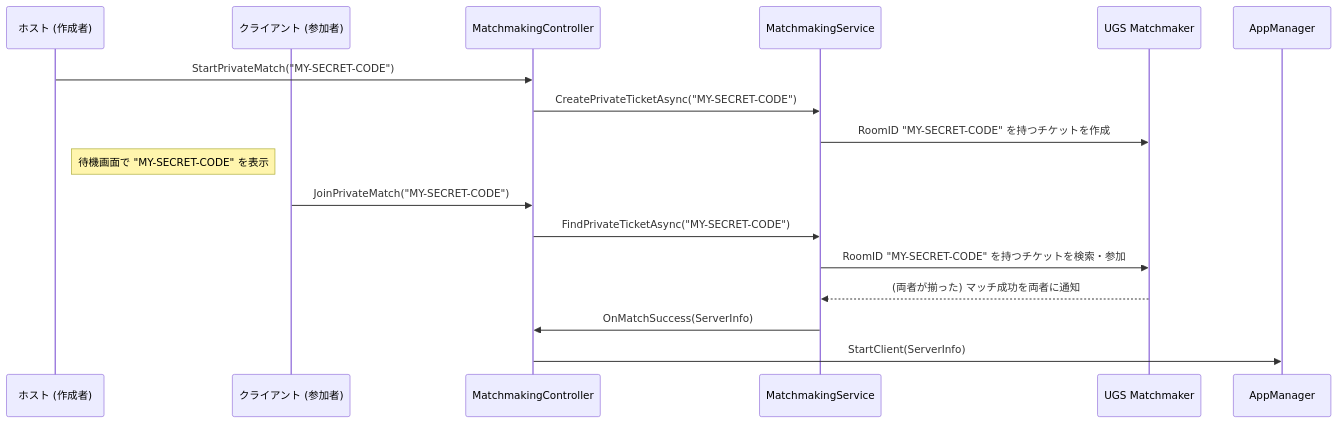
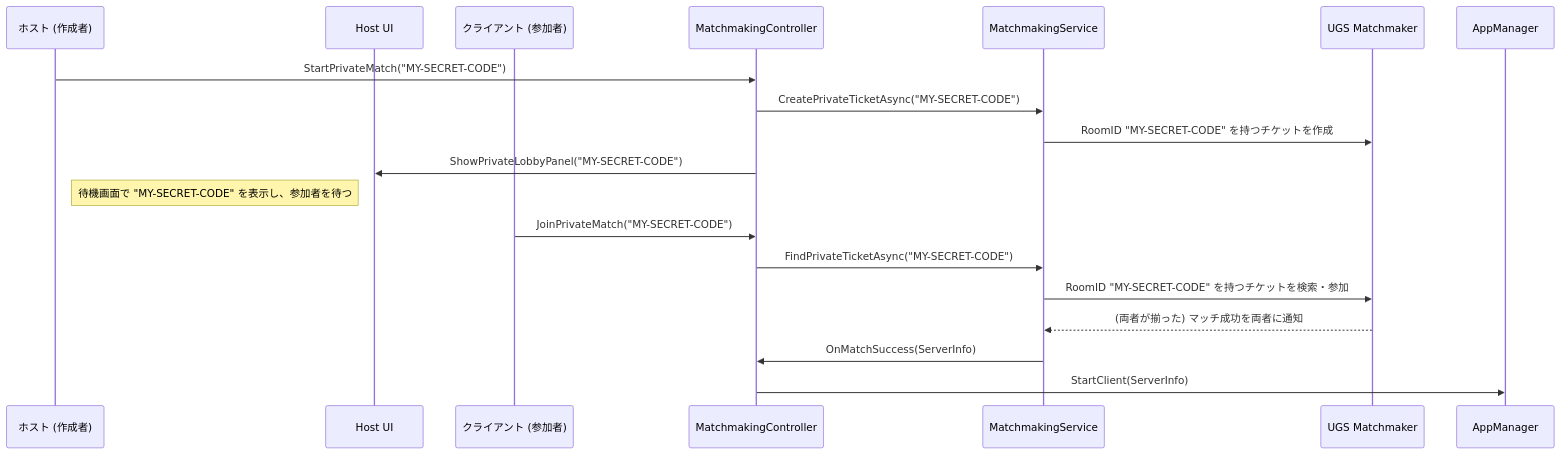
The third of 3 diagrams in Assets/_Project/Features/Core/Matchmaking/Matchmaking-Design.md (C4P3/TypingSurvivor), drawn with Mermaid before and after one commit. The commit also changed 1 other file, not shown here.

Commit message:
ドキュメント

````diff
--- a/Assets/_Project/Features/Core/Matchmaking/Matchmaking-Design.md
+++ b/Assets/_Project/Features/Core/Matchmaking/Matchmaking-Design.md
@@ -128,21 +128,24 @@
 ```mermaid
 sequenceDiagram
     participant Host as ホスト (作成者)
+    participant HostUI as Host UI
     participant Client as クライアント (参加者)
     participant Controller as MatchmakingController
     participant Service as MatchmakingService
     participant UGS as UGS Matchmaker
 
     Host->>Controller: StartPrivateMatch("MY-SECRET-CODE")
     Controller->>Service: CreatePrivateTicketAsync("MY-SECRET-CODE")
     Service->>UGS: RoomID "MY-SECRET-CODE" を持つチケットを作成
-    note right of Host: 待機画面で "MY-SECRET-CODE" を表示
+    
+    Controller->>HostUI: ShowPrivateLobbyPanel("MY-SECRET-CODE")
+    note right of Host: 待機画面で "MY-SECRET-CODE" を表示し、参加者を待つ
 
     Client->>Controller: JoinPrivateMatch("MY-SECRET-CODE")
     Controller->>Service: FindPrivateTicketAsync("MY-SECRET-CODE")
     Service->>UGS: RoomID "MY-SECRET-CODE" を持つチケットを検索・参加
     
     UGS-->>Service: (両者が揃った) マッチ成功を両者に通知
     Service->>Controller: OnMatchSuccess(ServerInfo)
     Controller->>AppManager: StartClient(ServerInfo)
 ```
````
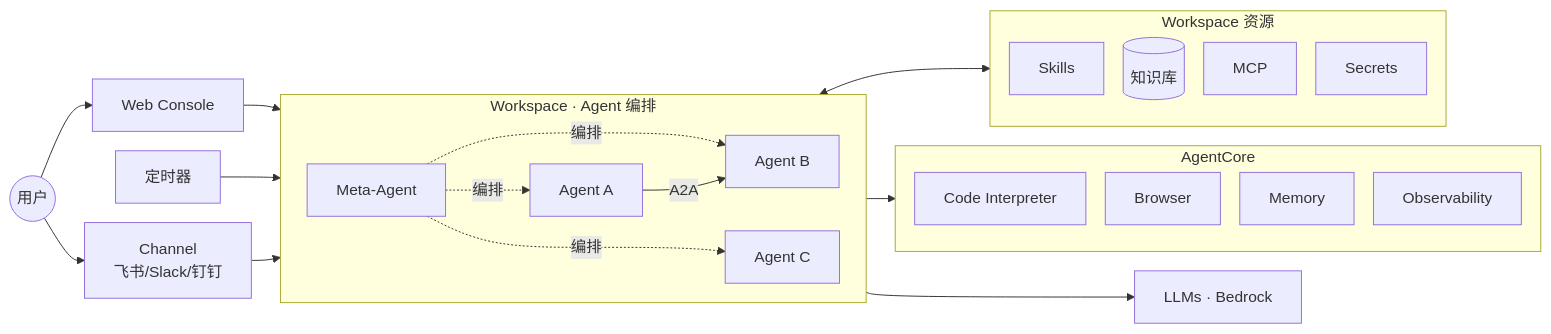
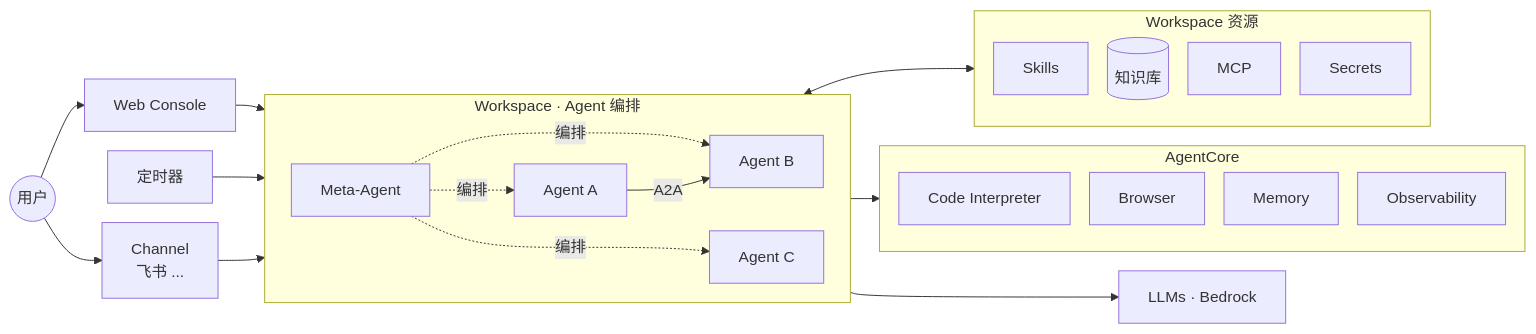
The first of 2 diagrams in README.md (ddpie/agent-studio), drawn with Mermaid before and after one commit. The commit also changed other lines of this file, not shown here.

Commit message:
docs: show only shipped channel (Feishu) in architecture diagrams

````diff
--- a/README.md
+++ b/README.md
@@ -57,37 +57,37 @@
 ```mermaid
 %%{init: {'flowchart': {'nodeSpacing': 20, 'rankSpacing': 30}} }%%
 flowchart LR
     User((用户)) --> Web[Web Console]
-    User --> Ch[Channel<br/>飞书/Slack/钉钉]
+    User --> Ch[Channel<br/>飞书 ...]
     Web & Cron[定时器] & Ch --> WS
 
     subgraph WS["Workspace · Agent 编排"]
         direction LR
         Meta[Meta-Agent] -.编排.-> A1 & A2 & A3
         A1[Agent A] -->|A2A| A2[Agent B]
         A3[Agent C]
         A1 ~~~ A3
     end
 
     subgraph Res["Workspace 资源"]
         direction TB
         S[Skills]
         K[(知识库)]
         M[MCP]
         Se[Secrets]
     end
 
     subgraph AC[AgentCore]
         direction TB
         CI[Code Interpreter]
         B[Browser]
         Me[Memory]
         O[Observability]
     end
 
     LLM[LLMs · Bedrock]
 
     WS <--> Res
     WS --> AC
     WS --> LLM
 ```
````
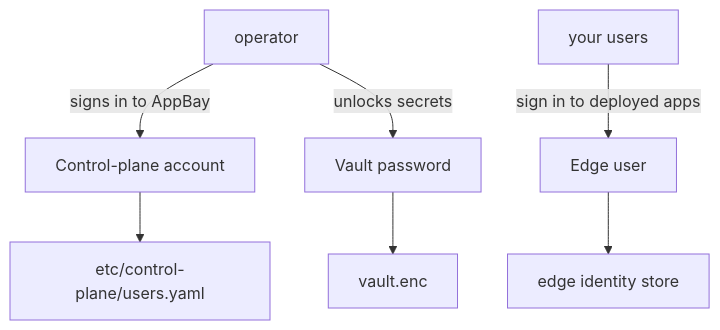
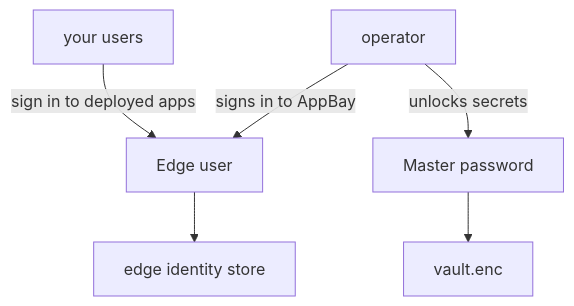
The diagram in docs/guide/credentials.qmd (kundeng/appbay-cli), drawn with Mermaid before and after one commit. The commit also changed other lines of this file and 18 other files, not shown here.

First line of the commit message:
feat(#RFC-001 §1): delete the control-plane account, and carry its accounts to the edge

````diff
--- a/docs/guide/credentials.qmd
+++ b/docs/guide/credentials.qmd
@@ -20,10 +19,9 @@
 ```{mermaid}
 flowchart TD
-  A[operator] -->|signs in to AppBay| CP[Control-plane account]
-  A -->|unlocks secrets| V[Vault password]
-  U[your users] -->|sign in to deployed apps| E[Edge user]
+  A[operator] -->|signs in to AppBay| E[Edge user]
+  U[your users] -->|sign in to deployed apps| E
+  A -->|unlocks secrets| V[Master password]
 
-  CP --> CPF[etc/control-plane/users.yaml]
+  E --> EF[edge identity store]
   V --> VF[vault.enc]
-  E --> EF[edge identity store]
 ```
````
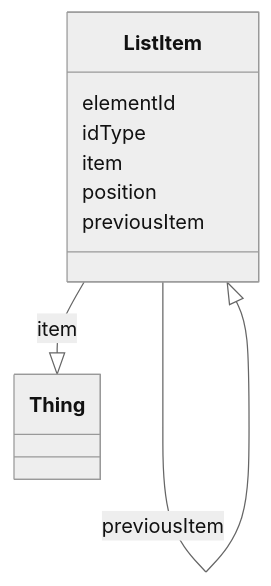
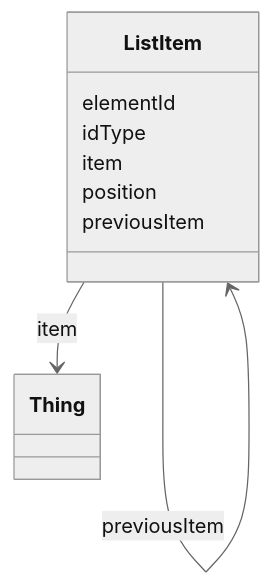
One commit to INCATools/ontology-access-kit changed the diagram in item-list/ListItem.md. Above: the diagram before and after it, drawn with Mermaid (neutral theme). The commit also changed other lines of this file and 389 other files, not shown here.

````diff
--- a/item-list/ListItem.md
+++ b/item-list/ListItem.md
@@ -15,19 +15,19 @@
 ```{mermaid}
  classDiagram
     class ListItem
       ListItem : elementId
         
       ListItem : idType
         
       ListItem : item
         
-          ListItem --|> Thing : item
+          ListItem --> Thing : item
         
       ListItem : position
         
       ListItem : previousItem
         
-          ListItem --|> ListItem : previousItem
+          ListItem --> ListItem : previousItem
         
       
 ```
````
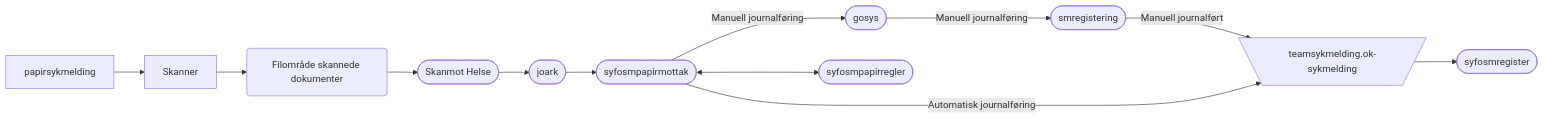
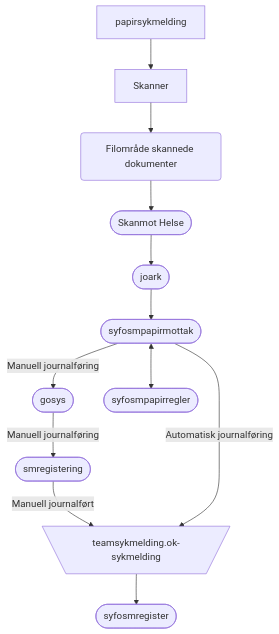
The diagram in README.md (navikt/syfosmpapirmottak), drawn with Mermaid before and after one commit. The commit also changed 7 other files, not shown here.

````diff
--- a/README.md
+++ b/README.md
@@ -22,14 +22,14 @@
 ```mermaid
-  graph LR
+  graph TD
     papirsykmelding --> Skanner
     Skanner --> id1(Filområde skannede dokumenter)
     id1(Filområde skannede dokumenter) --> id2([Skanmot Helse])
     id2([Skanmot Helse]) --> id3([joark])
     id3([joark]) --> id4([syfosmpapirmottak])
     id4([syfosmpapirmottak]) -->|Manuell journalføring| id15([gosys])
     id15([gosys]) -->|Manuell journalføring| id5([smregistering])
     id5([smregistering]) -->|Manuell journalført| C[\teamsykmelding.ok-sykmelding/]
     id4([syfosmpapirmottak]) <--> id6([syfosmpapirregler])
     id4([syfosmpapirmottak]) -->|Automatisk journalføring| C[\teamsykmelding.ok-sykmelding/]
     C[\teamsykmelding.ok-sykmelding/] --> id7([syfosmregister]) 
 ```
````
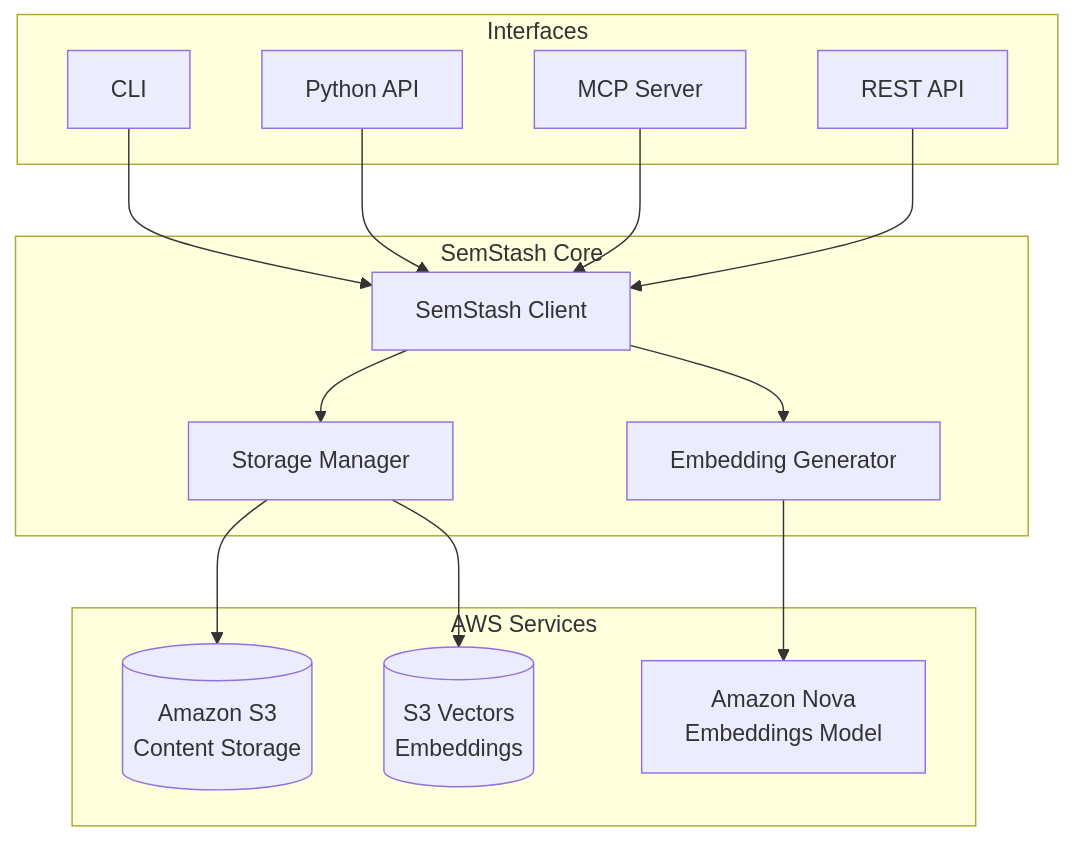
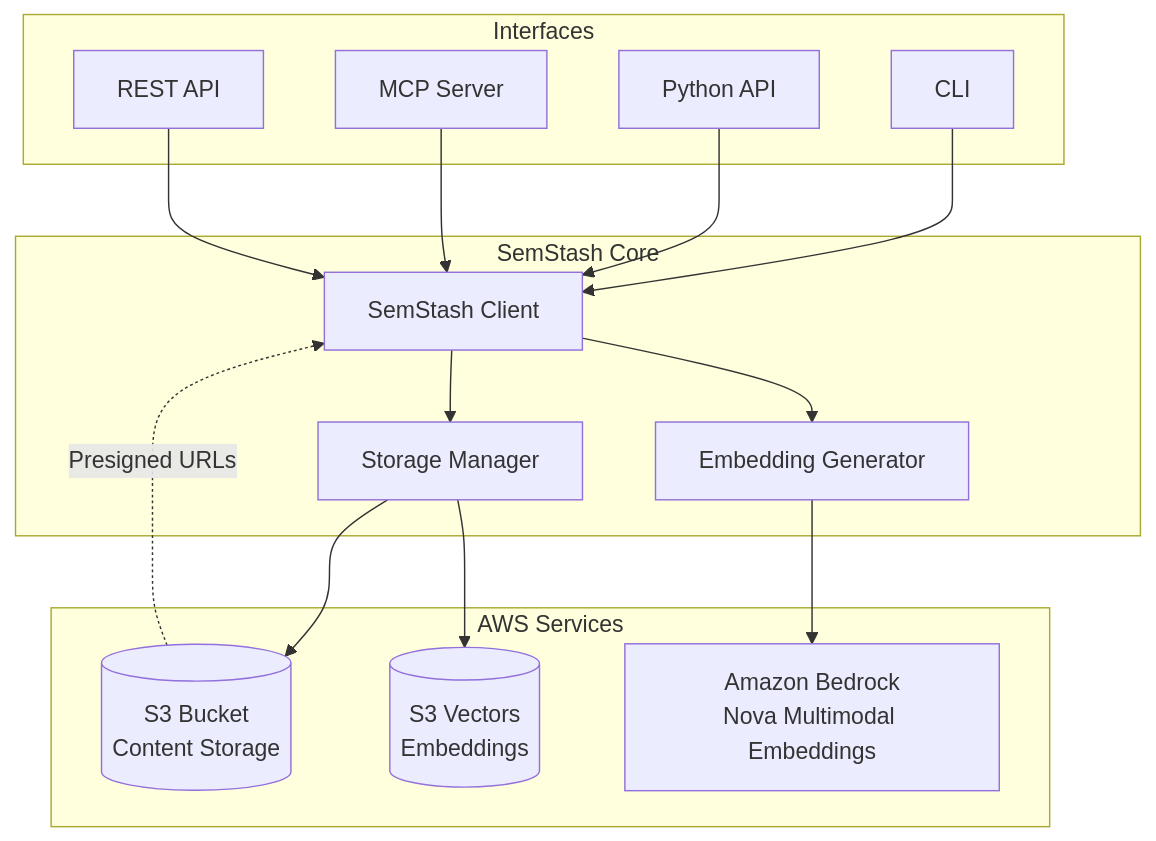
One commit to danilop/semstash changed the second of 3 diagrams in README.md. Above: the diagram before and after it, drawn with Mermaid. The commit also changed other lines of this file, not shown here.

Commit message:
Update architecture diagram
- Show presigned URLs linking back to S3 bucket
- Rename Amazon S3 to S3 Bucket
- Rename Amazon Nova to Amazon Bedrock with Nova Multimodal Embeddings
- Add link to Nova embeddings documentation

````diff
--- a/README.md
+++ b/README.md
@@ -149,33 +149,34 @@
 ```mermaid
 flowchart TB
     subgraph Interfaces
         CLI[CLI]
         API[Python API]
         MCP[MCP Server]
         REST[REST API]
     end
 
     subgraph Core["SemStash Core"]
         Client[SemStash Client]
         Embed[Embedding Generator]
         Store[Storage Manager]
     end
 
     subgraph AWS["AWS Services"]
-        S3[(Amazon S3<br/>Content Storage)]
+        S3[(S3 Bucket<br/>Content Storage)]
         SV[(S3 Vectors<br/>Embeddings)]
-        Nova[Amazon Nova<br/>Embeddings Model]
+        Bedrock[Amazon Bedrock<br/>Nova Multimodal Embeddings]
     end
 
     CLI --> Client
     API --> Client
     MCP --> Client
     REST --> Client
 
     Client --> Embed
     Client --> Store
 
-    Embed --> Nova
+    Embed --> Bedrock
     Store --> S3
     Store --> SV
+    S3 -.->|Presigned URLs| Client
 ```
````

______________________________

◆ How to complete this task ◆
Pictures stay out; reproduce every line of the records exactly.

◆ Result below ◆
The third of 3 diagrams in Assets/_Project/Features/Core/Matchmaking/Matchmaking-Design.md (C4P3/TypingSurvivor), drawn with Mermaid before and after one commit. The commit also changed 1 other file, not shown here.

Commit message:
ドキュメント

````diff
--- a/Assets/_Project/Features/Core/Matchmaking/Matchmaking-Design.md
+++ b/Assets/_Project/Features/Core/Matchmaking/Matchmaking-Design.md
@@ -128,21 +128,24 @@
 ```mermaid
 sequenceDiagram
     participant Host as ホスト (作成者)
+    participant HostUI as Host UI
     participant Client as クライアント (参加者)
     participant Controller as MatchmakingController
     participant Service as MatchmakingService
     participant UGS as UGS Matchmaker
 
     Host->>Controller: StartPrivateMatch("MY-SECRET-CODE")
     Controller->>Service: CreatePrivateTicketAsync("MY-SECRET-CODE")
     Service->>UGS: RoomID "MY-SECRET-CODE" を持つチケットを作成
-    note right of Host: 待機画面で "MY-SECRET-CODE" を表示
+    
+    Controller->>HostUI: ShowPrivateLobbyPanel("MY-SECRET-CODE")
+    note right of Host: 待機画面で "MY-SECRET-CODE" を表示し、参加者を待つ
 
     Client->>Controller: JoinPrivateMatch("MY-SECRET-CODE")
     Controller->>Service: FindPrivateTicketAsync("MY-SECRET-CODE")
     Service->>UGS: RoomID "MY-SECRET-CODE" を持つチケットを検索・参加
     
     UGS-->>Service: (両者が揃った) マッチ成功を両者に通知
     Service->>Controller: OnMatchSuccess(ServerInfo)
     Controller->>AppManager: StartClient(ServerInfo)
 ```
````
The first of 2 diagrams in README.md (ddpie/agent-studio), drawn with Mermaid before and after one commit. The commit also changed other lines of this file, not shown here.

Commit message:
docs: show only shipped channel (Feishu) in architecture diagrams

````diff
--- a/README.md
+++ b/README.md
@@ -57,37 +57,37 @@
 ```mermaid
 %%{init: {'flowchart': {'nodeSpacing': 20, 'rankSpacing': 30}} }%%
 flowchart LR
     User((用户)) --> Web[Web Console]
-    User --> Ch[Channel<br/>飞书/Slack/钉钉]
+    User --> Ch[Channel<br/>飞书 ...]
     Web & Cron[定时器] & Ch --> WS
 
     subgraph WS["Workspace · Agent 编排"]
         direction LR
         Meta[Meta-Agent] -.编排.-> A1 & A2 & A3
         A1[Agent A] -->|A2A| A2[Agent B]
         A3[Agent C]
         A1 ~~~ A3
     end
 
     subgraph Res["Workspace 资源"]
         direction TB
         S[Skills]
         K[(知识库)]
         M[MCP]
         Se[Secrets]
     end
 
     subgraph AC[AgentCore]
         direction TB
         CI[Code Interpreter]
         B[Browser]
         Me[Memory]
         O[Observability]
     end
 
     LLM[LLMs · Bedrock]
 
     WS <--> Res
     WS --> AC
     WS --> LLM
 ```
````
The diagram in docs/guide/credentials.qmd (kundeng/appbay-cli), drawn with Mermaid before and after one commit. The commit also changed other lines of this file and 18 other files, not shown here.

First line of the commit message:
feat(#RFC-001 §1): delete the control-plane account, and carry its accounts to the edge

````diff
--- a/docs/guide/credentials.qmd
+++ b/docs/guide/credentials.qmd
@@ -20,10 +19,9 @@
 ```{mermaid}
 flowchart TD
-  A[operator] -->|signs in to AppBay| CP[Control-plane account]
-  A -->|unlocks secrets| V[Vault password]
-  U[your users] -->|sign in to deployed apps| E[Edge user]
+  A[operator] -->|signs in to AppBay| E[Edge user]
+  U[your users] -->|sign in to deployed apps| E
+  A -->|unlocks secrets| V[Master password]
 
-  CP --> CPF[etc/control-plane/users.yaml]
+  E --> EF[edge identity store]
   V --> VF[vault.enc]
-  E --> EF[edge identity store]
 ```
````
One commit to INCATools/ontology-access-kit changed the diagram in item-list/ListItem.md. Above: the diagram before and after it, drawn with Mermaid (neutral theme). The commit also changed other lines of this file and 389 other files, not shown here.

````diff
--- a/item-list/ListItem.md
+++ b/item-list/ListItem.md
@@ -15,19 +15,19 @@
 ```{mermaid}
  classDiagram
     class ListItem
       ListItem : elementId
         
       ListItem : idType
         
       ListItem : item
         
-          ListItem --|> Thing : item
+          ListItem --> Thing : item
         
       ListItem : position
         
       ListItem : previousItem
         
-          ListItem --|> ListItem : previousItem
+          ListItem --> ListItem : previousItem
         
       
 ```
````
The diagram in README.md (navikt/syfosmpapirmottak), drawn with Mermaid before and after one commit. The commit also changed 7 other files, not shown here.

````diff
--- a/README.md
+++ b/README.md
@@ -22,14 +22,14 @@
 ```mermaid
-  graph LR
+  graph TD
     papirsykmelding --> Skanner
     Skanner --> id1(Filområde skannede dokumenter)
     id1(Filområde skannede dokumenter) --> id2([Skanmot Helse])
     id2([Skanmot Helse]) --> id3([joark])
     id3([joark]) --> id4([syfosmpapirmottak])
     id4([syfosmpapirmottak]) -->|Manuell journalføring| id15([gosys])
     id15([gosys]) -->|Manuell journalføring| id5([smregistering])
     id5([smregistering]) -->|Manuell journalført| C[\teamsykmelding.ok-sykmelding/]
     id4([syfosmpapirmottak]) <--> id6([syfosmpapirregler])
     id4([syfosmpapirmottak]) -->|Automatisk journalføring| C[\teamsykmelding.ok-sykmelding/]
     C[\teamsykmelding.ok-sykmelding/] --> id7([syfosmregister]) 
 ```
````
One commit to danilop/semstash changed the second of 3 diagrams in README.md. Above: the diagram before and after it, drawn with Mermaid. The commit also changed other lines of this file, not shown here.

Commit message:
Update architecture diagram
- Show presigned URLs linking back to S3 bucket
- Rename Amazon S3 to S3 Bucket
- Rename Amazon Nova to Amazon Bedrock with Nova Multimodal Embeddings
- Add link to Nova embeddings documentation

````diff
--- a/README.md
+++ b/README.md
@@ -149,33 +149,34 @@
 ```mermaid
 flowchart TB
     subgraph Interfaces
         CLI[CLI]
         API[Python API]
         MCP[MCP Server]
         REST[REST API]
     end
 
     subgraph Core["SemStash Core"]
         Client[SemStash Client]
         Embed[Embedding Generator]
         Store[Storage Manager]
     end
 
     subgraph AWS["AWS Services"]
-        S3[(Amazon S3<br/>Content Storage)]
+        S3[(S3 Bucket<br/>Content Storage)]
         SV[(S3 Vectors<br/>Embeddings)]
-        Nova[Amazon Nova<br/>Embeddings Model]
+        Bedrock[Amazon Bedrock<br/>Nova Multimodal Embeddings]
     end
 
     CLI --> Client
     API --> Client
     MCP --> Client
     REST --> Client
 
     Client --> Embed
     Client --> Store
 
-    Embed --> Nova
+    Embed --> Bedrock
     Store --> S3
     Store --> SV
+    S3 -.->|Presigned URLs| Client
 ```
````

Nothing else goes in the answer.